Edit tracking data
━━━━━━━━━━━━━━━━━━━━
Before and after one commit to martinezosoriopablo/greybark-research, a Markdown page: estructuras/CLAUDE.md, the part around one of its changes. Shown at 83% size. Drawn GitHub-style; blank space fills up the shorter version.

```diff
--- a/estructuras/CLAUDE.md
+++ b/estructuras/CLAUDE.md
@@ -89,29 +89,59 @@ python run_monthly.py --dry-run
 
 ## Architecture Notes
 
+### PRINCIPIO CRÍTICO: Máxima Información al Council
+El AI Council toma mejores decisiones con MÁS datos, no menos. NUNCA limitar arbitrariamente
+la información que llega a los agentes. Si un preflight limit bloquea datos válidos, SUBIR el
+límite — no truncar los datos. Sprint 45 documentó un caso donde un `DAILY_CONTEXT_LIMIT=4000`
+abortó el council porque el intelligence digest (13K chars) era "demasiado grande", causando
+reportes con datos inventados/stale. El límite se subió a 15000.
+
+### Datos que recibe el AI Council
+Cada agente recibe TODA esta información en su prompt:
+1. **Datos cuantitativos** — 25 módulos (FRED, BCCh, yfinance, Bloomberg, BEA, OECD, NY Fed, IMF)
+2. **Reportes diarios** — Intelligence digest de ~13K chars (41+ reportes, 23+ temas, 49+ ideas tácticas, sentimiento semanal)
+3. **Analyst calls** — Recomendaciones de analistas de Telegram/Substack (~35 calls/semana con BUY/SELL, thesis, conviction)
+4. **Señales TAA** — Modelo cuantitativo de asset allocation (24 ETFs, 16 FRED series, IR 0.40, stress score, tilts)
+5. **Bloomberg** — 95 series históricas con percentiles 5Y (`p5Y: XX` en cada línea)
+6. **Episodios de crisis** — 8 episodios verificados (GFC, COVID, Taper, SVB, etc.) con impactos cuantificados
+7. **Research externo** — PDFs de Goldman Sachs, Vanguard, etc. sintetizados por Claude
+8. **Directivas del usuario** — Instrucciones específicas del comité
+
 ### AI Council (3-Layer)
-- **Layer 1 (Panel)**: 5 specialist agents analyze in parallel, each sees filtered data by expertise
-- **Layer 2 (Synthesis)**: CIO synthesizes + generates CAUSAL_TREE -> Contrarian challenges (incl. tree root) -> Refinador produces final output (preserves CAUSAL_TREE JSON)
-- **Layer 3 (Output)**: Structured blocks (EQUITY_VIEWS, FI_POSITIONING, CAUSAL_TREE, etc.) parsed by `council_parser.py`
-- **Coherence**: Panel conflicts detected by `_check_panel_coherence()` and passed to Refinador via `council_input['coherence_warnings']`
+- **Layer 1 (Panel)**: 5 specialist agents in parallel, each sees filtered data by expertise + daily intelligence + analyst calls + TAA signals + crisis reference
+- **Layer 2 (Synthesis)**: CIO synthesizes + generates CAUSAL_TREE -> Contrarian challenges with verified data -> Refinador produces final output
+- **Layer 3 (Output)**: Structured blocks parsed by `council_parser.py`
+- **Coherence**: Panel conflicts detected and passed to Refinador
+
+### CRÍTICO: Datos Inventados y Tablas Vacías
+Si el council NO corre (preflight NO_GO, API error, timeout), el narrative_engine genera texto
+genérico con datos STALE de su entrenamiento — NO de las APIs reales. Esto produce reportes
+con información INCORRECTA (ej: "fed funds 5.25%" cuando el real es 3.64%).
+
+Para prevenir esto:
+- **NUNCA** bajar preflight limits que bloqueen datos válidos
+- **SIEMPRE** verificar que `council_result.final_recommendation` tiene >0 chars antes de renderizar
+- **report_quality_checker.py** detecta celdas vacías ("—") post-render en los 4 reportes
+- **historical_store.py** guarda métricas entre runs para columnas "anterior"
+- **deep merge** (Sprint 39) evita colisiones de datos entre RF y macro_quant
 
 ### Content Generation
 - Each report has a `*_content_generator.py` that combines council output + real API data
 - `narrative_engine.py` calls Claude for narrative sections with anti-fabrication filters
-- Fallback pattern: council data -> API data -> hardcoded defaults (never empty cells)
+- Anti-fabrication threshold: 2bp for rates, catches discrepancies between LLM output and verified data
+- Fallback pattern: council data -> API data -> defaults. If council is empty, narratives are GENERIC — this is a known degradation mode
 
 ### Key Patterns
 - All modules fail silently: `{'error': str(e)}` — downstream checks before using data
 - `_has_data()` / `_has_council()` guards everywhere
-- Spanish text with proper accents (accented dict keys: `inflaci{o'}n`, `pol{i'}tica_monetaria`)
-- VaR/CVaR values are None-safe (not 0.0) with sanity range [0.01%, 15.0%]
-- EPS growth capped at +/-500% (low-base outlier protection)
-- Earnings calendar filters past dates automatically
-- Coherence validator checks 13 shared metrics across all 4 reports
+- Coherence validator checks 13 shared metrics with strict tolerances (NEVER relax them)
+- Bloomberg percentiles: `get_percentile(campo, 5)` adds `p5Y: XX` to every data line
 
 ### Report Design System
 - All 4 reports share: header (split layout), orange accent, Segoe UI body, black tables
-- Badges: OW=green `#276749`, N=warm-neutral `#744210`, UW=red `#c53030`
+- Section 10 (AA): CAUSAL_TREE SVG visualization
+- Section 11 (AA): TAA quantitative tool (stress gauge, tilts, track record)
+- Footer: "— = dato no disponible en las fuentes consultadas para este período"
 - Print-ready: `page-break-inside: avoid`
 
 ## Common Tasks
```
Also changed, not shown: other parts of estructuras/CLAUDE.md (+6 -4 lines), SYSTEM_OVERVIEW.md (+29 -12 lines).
━━━━━━━━━━━━━━━━━━━━
◆ **TASK TO CARRY OUT**
Exactly as written above, copy out all the records.

◆ **OUTPUT FOR THIS EXERCISE**
Before and after one commit to martinezosoriopablo/greybark-research, a Markdown page: estructuras/CLAUDE.md, the part around one of its changes. Shown at 83% size. Drawn GitHub-style; blank space fills up the shorter version.

```diff
--- a/estructuras/CLAUDE.md
+++ b/estructuras/CLAUDE.md
@@ -89,29 +89,59 @@ python run_monthly.py --dry-run
 
 ## Architecture Notes
 
+### PRINCIPIO CRÍTICO: Máxima Información al Council
+El AI Council toma mejores decisiones con MÁS datos, no menos. NUNCA limitar arbitrariamente
+la información que llega a los agentes. Si un preflight limit bloquea datos válidos, SUBIR el
+límite — no truncar los datos. Sprint 45 documentó un caso donde un `DAILY_CONTEXT_LIMIT=4000`
+abortó el council porque el intelligence digest (13K chars) era "demasiado grande", causando
+reportes con datos inventados/stale. El límite se subió a 15000.
+
+### Datos que recibe el AI Council
+Cada agente recibe TODA esta información en su prompt:
+1. **Datos cuantitativos** — 25 módulos (FRED, BCCh, yfinance, Bloomberg, BEA, OECD, NY Fed, IMF)
+2. **Reportes diarios** — Intelligence digest de ~13K chars (41+ reportes, 23+ temas, 49+ ideas tácticas, sentimiento semanal)
+3. **Analyst calls** — Recomendaciones de analistas de Telegram/Substack (~35 calls/semana con BUY/SELL, thesis, conviction)
+4. **Señales TAA** — Modelo cuantitativo de asset allocation (24 ETFs, 16 FRED series, IR 0.40, stress score, tilts)
+5. **Bloomberg** — 95 series históricas con percentiles 5Y (`p5Y: XX` en cada línea)
+6. **Episodios de crisis** — 8 episodios verificados (GFC, COVID, Taper, SVB, etc.) con impactos cuantificados
+7. **Research externo** — PDFs de Goldman Sachs, Vanguard, etc. sintetizados por Claude
+8. **Directivas del usuario** — Instrucciones específicas del comité
+
 ### AI Council (3-Layer)
-- **Layer 1 (Panel)**: 5 specialist agents analyze in parallel, each sees filtered data by expertise
-- **Layer 2 (Synthesis)**: CIO synthesizes + generates CAUSAL_TREE -> Contrarian challenges (incl. tree root) -> Refinador produces final output (preserves CAUSAL_TREE JSON)
-- **Layer 3 (Output)**: Structured blocks (EQUITY_VIEWS, FI_POSITIONING, CAUSAL_TREE, etc.) parsed by `council_parser.py`
-- **Coherence**: Panel conflicts detected by `_check_panel_coherence()` and passed to Refinador via `council_input['coherence_warnings']`
+- **Layer 1 (Panel)**: 5 specialist agents in parallel, each sees filtered data by expertise + daily intelligence + analyst calls + TAA signals + crisis reference
+- **Layer 2 (Synthesis)**: CIO synthesizes + generates CAUSAL_TREE -> Contrarian challenges with verified data -> Refinador produces final output
+- **Layer 3 (Output)**: Structured blocks parsed by `council_parser.py`
+- **Coherence**: Panel conflicts detected and passed to Refinador
+
+### CRÍTICO: Datos Inventados y Tablas Vacías
+Si el council NO corre (preflight NO_GO, API error, timeout), el narrative_engine genera texto
+genérico con datos STALE de su entrenamiento — NO de las APIs reales. Esto produce reportes
+con información INCORRECTA (ej: "fed funds 5.25%" cuando el real es 3.64%).
+
+Para prevenir esto:
+- **NUNCA** bajar preflight limits que bloqueen datos válidos
+- **SIEMPRE** verificar que `council_result.final_recommendation` tiene >0 chars antes de renderizar
+- **report_quality_checker.py** detecta celdas vacías ("—") post-render en los 4 reportes
+- **historical_store.py** guarda métricas entre runs para columnas "anterior"
+- **deep merge** (Sprint 39) evita colisiones de datos entre RF y macro_quant
 
 ### Content Generation
 - Each report has a `*_content_generator.py` that combines council output + real API data
 - `narrative_engine.py` calls Claude for narrative sections with anti-fabrication filters
-- Fallback pattern: council data -> API data -> hardcoded defaults (never empty cells)
+- Anti-fabrication threshold: 2bp for rates, catches discrepancies between LLM output and verified data
+- Fallback pattern: council data -> API data -> defaults. If council is empty, narratives are GENERIC — this is a known degradation mode
 
 ### Key Patterns
 - All modules fail silently: `{'error': str(e)}` — downstream checks before using data
 - `_has_data()` / `_has_council()` guards everywhere
-- Spanish text with proper accents (accented dict keys: `inflaci{o'}n`, `pol{i'}tica_monetaria`)
-- VaR/CVaR values are None-safe (not 0.0) with sanity range [0.01%, 15.0%]
-- EPS growth capped at +/-500% (low-base outlier protection)
-- Earnings calendar filters past dates automatically
-- Coherence validator checks 13 shared metrics across all 4 reports
+- Coherence validator checks 13 shared metrics with strict tolerances (NEVER relax them)
+- Bloomberg percentiles: `get_percentile(campo, 5)` adds `p5Y: XX` to every data line
 
 ### Report Design System
 - All 4 reports share: header (split layout), orange accent, Segoe UI body, black tables
-- Badges: OW=green `#276749`, N=warm-neutral `#744210`, UW=red `#c53030`
+- Section 10 (AA): CAUSAL_TREE SVG visualization
+- Section 11 (AA): TAA quantitative tool (stress gauge, tilts, track record)
+- Footer: "— = dato no disponible en las fuentes consultadas para este período"
 - Print-ready: `page-break-inside: avoid`
 
 ## Common Tasks
```
Also changed, not shown: other parts of estructuras/CLAUDE.md (+6 -4 lines), SYSTEM_OVERVIEW.md (+29 -12 lines).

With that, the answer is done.